We’ve received a lot questions in the mailbag about prostate health.
It makes sense. It’s an all-too-common health concern for the over-50 set… and there’s a lot of conflicting information out there.
Maintaining a healthy prostate requires a little bit of Know-How that conventional medicine tends to gloss over.
And since this is such an important topic that affects all men, I hope our female readers will share the following information with the men in their lives.
Is This You?
Prostate health grows increasingly important with age.
By the time men hit age 60, there’s a 50% chance they’ll be dealing with benign prostatic hyperplasia (BPH), also known as an enlarged prostate.
And for those 85 and older, the likelihood jumps to 90%.1
If you’re waking up in the middle of the night to hit the head, you might have an enlarged prostate.
If you have trouble urinating, you might have an enlarged prostate.
And if you get the urge to pee again shortly after going, you might have an enlarged prostate.
That’s because as the prostate grows, it puts pressure on the urethra and can block or disrupt urine flow.
But the trouble doesn’t end there…
If the prostate continues to grow, it can leave you unable to completely empty your bladder.
This can lead to urinary tract infections, bladder stones and eventually the complete inability to go to the bathroom, which can cause devastating kidney and bladder damage.
A Band-Aid Approach
Most docs will typically address the symptoms of an enlarged prostate with two main classes of drugs: alpha blockers and 5-alpha-reductase inhibitors.
Alpha blockers relax the bladder and prostate, which can give relief when it’s time to go… but they don’t do anything to reduce the size of the prostate. It’s a temporary fix to a long-term problem.
As for 5-alpha-reductase inhibitors, this class of drug stops testosterone from converting to dihydrotestosterone (DHT). Because DHT stimulates prostate growth, reducing its levels can actually shrink the prostate.
But it’s not all sunshine and puppy dogs…
Even the FDA has acknowledged that these inhibitors come with an increased risk of high-grade prostate cancer.2
For me – and my patients – the risk isn’t worth it.
There are better options out there to find and treat the root cause of this pressing issue…
It’s all about your hormones.
Estrogen is an essential hormone for women… but can be troublesome for men. As men age, it naturally increases as testosterone decreases. It can lead to weight gain, fatigue and even diabetes, heart disease and prostate cancer.3
It’s been called “the angel of life” because it causes cells to grow… but since breast tissue and prostate tissue are very similar in makeup, high levels of estrogen can cause the prostate to grow.
The simplest way to address high levels of estrogen is to increase levels of progesterone, which slows the growth of estrogen.
There are synthetic forms of progesterone on the market, called progestins. But I don’t recommend them because they have been shown to lead to an increased risk of certain cancers.

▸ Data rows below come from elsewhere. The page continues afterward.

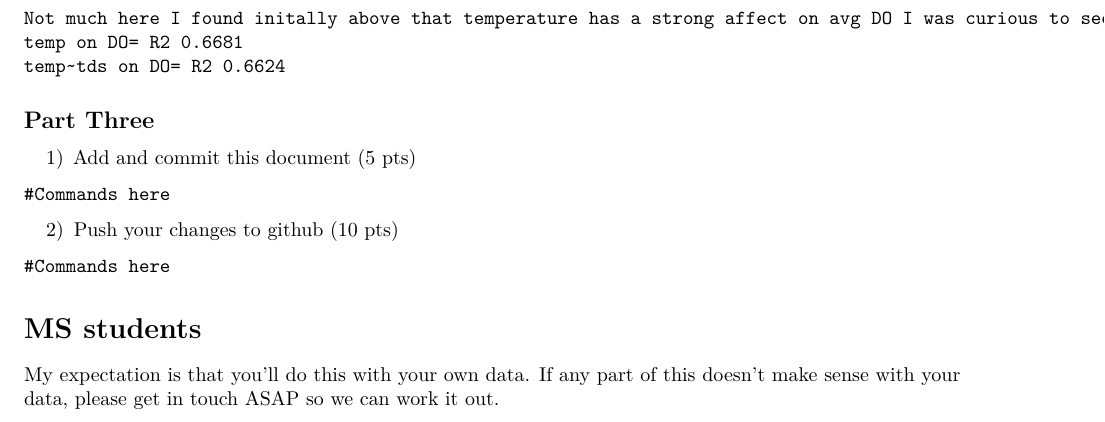
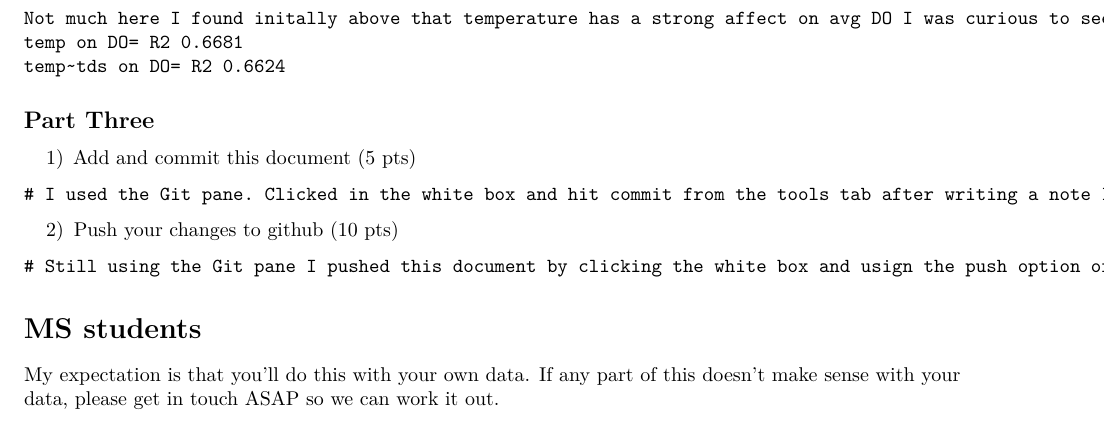
Before and after one commit to noahsirwin/Project_three, an R Markdown document (project_two.Rmd): part of page 4 of 4, cut so that both start at the same text. Rendered offline with R 4.5, knitr and Pandoc, then LaTeX, with nearby package versions; some code elsewhere in the file could not run offline; common packages that the code uses without loading them are loaded.

Commit message:
Completed for real this time

````diff
--- a/project_two.Rmd
+++ b/project_two.Rmd
@@ -180,13 +180,13 @@
 1) Add and commit this document (5 pts)
 
 ```
-#Commands here
+# I used the Git pane. Clicked in the white box and hit commit from the tools tab after writing a note I hit commit
 ```
 
 2) Push your changes to github (10 pts)
 
 ```
-#Commands here
+# Still using the Git pane I pushed this document by clicking the white box and usign the push option of the tools tab. I then entered my user name and token
 ```
 
 
````
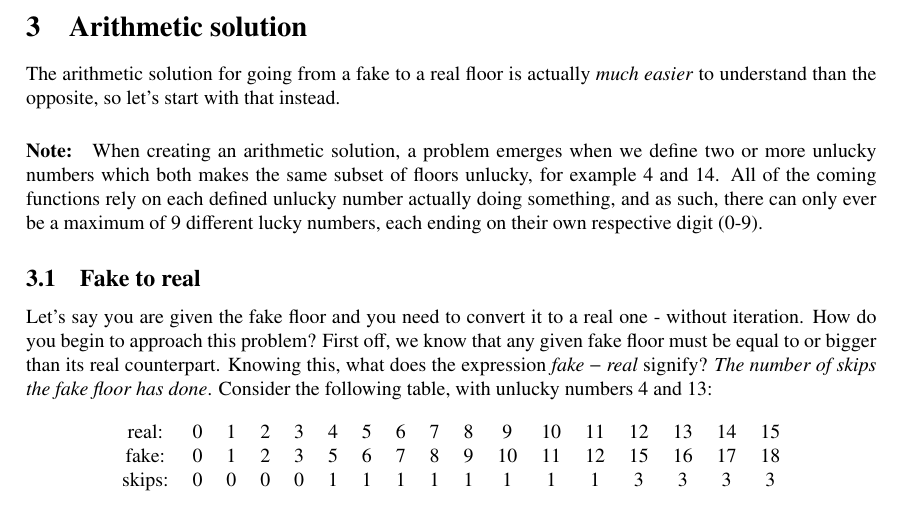
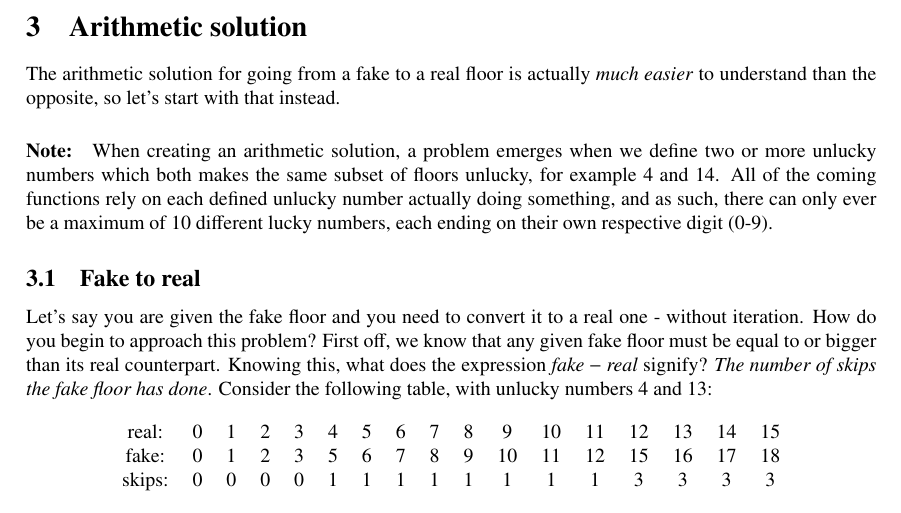
Before and after one commit to emanueljg/luckyskyscraper, a LaTeX document (main.tex): part of page 2 of 5, cut so that both start at the same text. Compiled offline with pdfLaTeX.

Commit message:
fix typo

```diff
--- a/main.tex
+++ b/main.tex
@@ -95,7 +95,7 @@ Here, the strategy is to try and iteratively "backtrack" to find out what real f
 \section{Arithmetic solution}
 The arithmetic solution for going from a fake to a real floor is actually \textit{much easier} to understand than the opposite, so let's start with that instead.
 
-\paragraph{Note:} When creating an arithmetic solution, a problem emerges when we define two or more unlucky numbers which both makes the same subset of floors unlucky, for example 4 and 14. All of the coming functions rely on each defined unlucky number actually doing something, and as such, there can only ever be a maximum of 9 different lucky numbers, each ending on their own respective digit (0-9).
+\paragraph{Note:} When creating an arithmetic solution, a problem emerges when we define two or more unlucky numbers which both makes the same subset of floors unlucky, for example 4 and 14. All of the coming functions rely on each defined unlucky number actually doing something, and as such, there can only ever be a maximum of 10 different lucky numbers, each ending on their own respective digit (0-9).
 
 \subsection{Fake to real}
 
```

Natural progesterone can be found in over-the-counter creams and also in pill supplements.
Then there are dietary options…
While food doesn’t contain progesterone per se, dietary staples like broccoli, cabbage, kale, nuts, spinach and whole grains can trigger a natural, increased production of progesterone.
Bananas, shellfish and walnuts are known to lower estrogen levels and help balance your progesterone-estrogen ratio.
Give Yourself a Boost
It wasn’t long ago that testosterone was believed to be a catalyst for prostate cancer.5
Now we know that maintaining testosterone levels is crucial to maintaining optimal prostate health and therefore size.6
And there are simple ways to increase testosterone levels.
D-Aspartic acid is a natural amino acid that helps to boost low T levels.
Just 12 days of a D-Aspartic acid regimen has shown to significantly boost testosterone production and its transportation around the body.7
Vitamin D is another cheap and easy way to boost the body’s natural testosterone levels.
Those who get at least 3,300 international units (IU) of vitamin D per day have shown an impressive 20% increase in testosterone production.8
Hormones are the lifeblood of our bodies. If they aren’t at the right levels… too many things can go wrong. So have your doctor check these hormone levels to make sure they’re where they should be for optimal prostate health.
For reference, here are the recommended levels:
- Progesterone: above 1.2 nmol/L
- Estrogen: 23-35 pg/mL
- Testosterone: above 750 ng/dL.
As always, please keep the questions coming! You can shoot me a message any time by clicking here. Just remember that I cannot give personal medical advice.
And until next time, I want to wish everyone a happy and heathy new year.